Source: Xinhua| 2017-11-03 16:56:35|Editor: liuxin
Video PlayerClose

BERLIN, Nov. 3 (Xinhua) -- Germany's state railway Deutsche Bahn (DB) has recently been decried over its plan to name a high-speed train after Holocaust victim Anne Frank, who died at 15 years old and left a diary that revealed the Nazis' persecution of Jews during World War II.

Her name was among a shortlist of 25 famous Germans chosen from 19,400 suggestions that DB collected from the public to name its fourth generation of high-speed trains. Other names on the list include political philosopher Karl Marx, composer Ludwig van Beethoven and scientist Albert Einstein.

The Nazis used trains to transport Jews to concentration camps. Deutsche Reichsbahn, a predecessor of DB, transported millions of Jews between camps and even to their death.

In 1944, the Frank family were arrested by the German secret police at a secret hiding place nicknamed "the Secret Annex," where Anne recorded the rise of the Nazi party and its brutalities in "Diary of a Young Girl."

The Anne Frank Foundation held that the naming would be "a painful connection for the people who have suffered the deportations."

A statement from the Anne Frank House, the museum that preserves the "the Secret Annex" in Amsterdam, said that the connection of the name with a train was "painful for people who have experienced these deportations and causes fresh pain for those who still bear the consequences of those times within them."

In response, DB apologized for any offense caused.
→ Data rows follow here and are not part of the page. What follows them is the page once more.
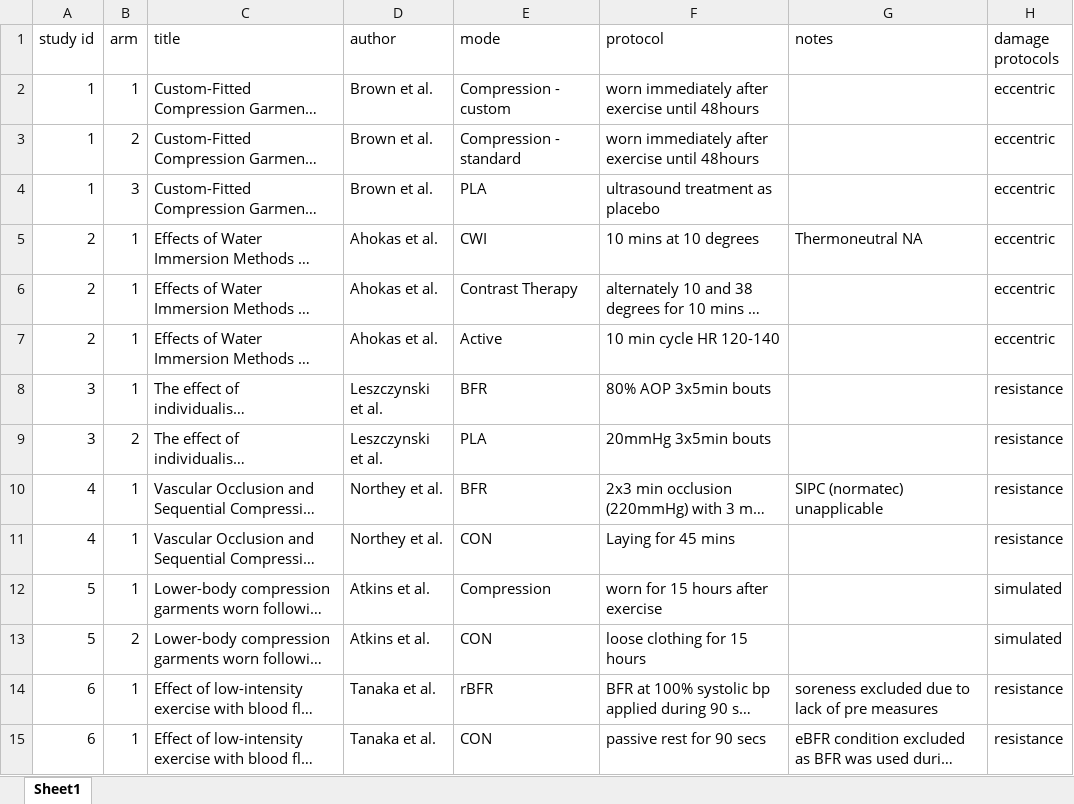
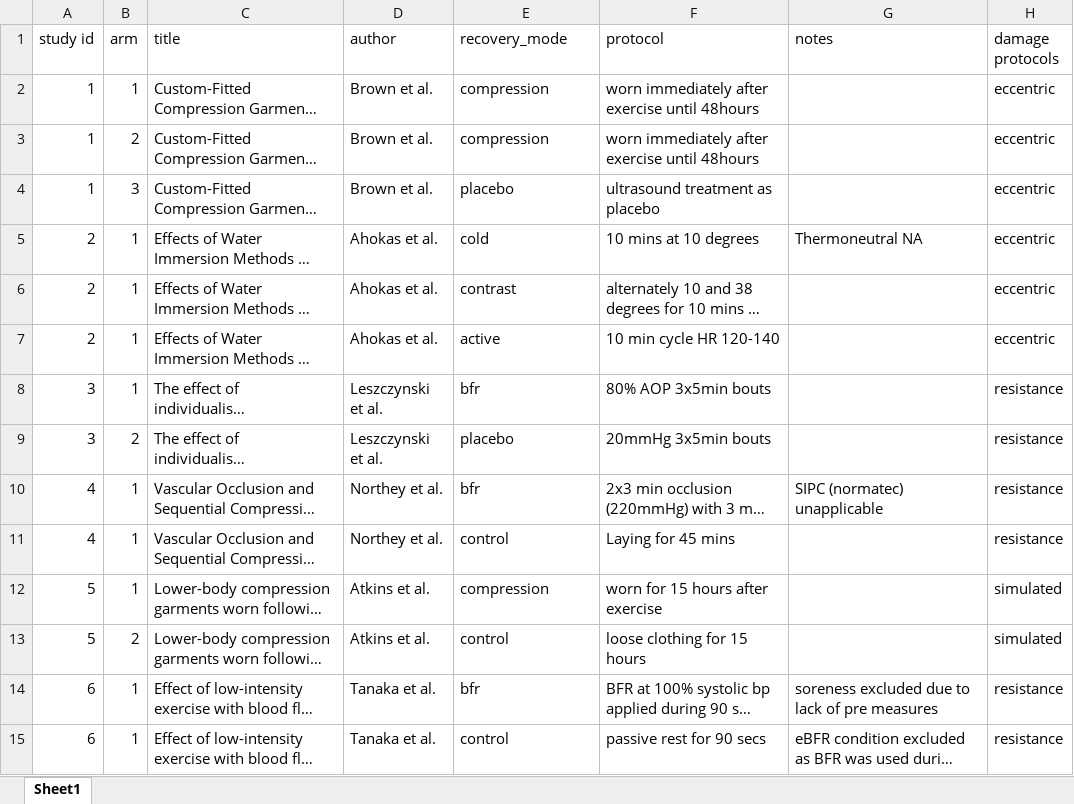
Before and after one commit to jamessteeleii/exercise_recovery_modalities_meta, an Excel workbook: data/study_characteristics.xlsx, sheet Sheet1, drawn as a sheet; only a part is shown; long unchanged cells end in …; values as stored, in another font and other column widths than the file's, no borders; the diff covers the shown part only; the diff names each change by its address in the sheet, - before the commit and + after, or states it on an @@ line.

```diff
--- a/data/study_characteristics.xlsx (sheet Sheet1)
+++ b/data/study_characteristics.xlsx (sheet Sheet1)
-E1: mode
+E1: recovery_mode
-E2 (recovery_mode): Compression - custom
+E2 (recovery_mode): compression
-E3 (recovery_mode): Compression - standard
+E3 (recovery_mode): compression
-E4 (recovery_mode): PLA
+E4 (recovery_mode): placebo
-E5 (recovery_mode): CWI
+E5 (recovery_mode): cold
-E6 (recovery_mode): Contrast Therapy
+E6 (recovery_mode): contrast
-E7 (recovery_mode): Active
+E7 (recovery_mode): active
-E8 (recovery_mode): BFR
+E8 (recovery_mode): bfr
-E9 (recovery_mode): PLA
+E9 (recovery_mode): placebo
-E10 (recovery_mode): BFR
+E10 (recovery_mode): bfr
-E11 (recovery_mode): CON
+E11 (recovery_mode): control
-E12 (recovery_mode): Compression
+E12 (recovery_mode): compression
-E13 (recovery_mode): CON
+E13 (recovery_mode): control
-E14 (recovery_mode): rBFR
+E14 (recovery_mode): bfr
-E15 (recovery_mode): CON
+E15 (recovery_mode): control
```
Also changed, not shown: 105 edited cells elsewhere in this sheet, data/data.xlsx, 11 other files.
"Aware of its responsibility toward the past, DB made this decision in order to keep the memory of Anne Frank alive. DB will of course take seriously the concerns that have been raised publicly and act on them in subsequent internal discussions."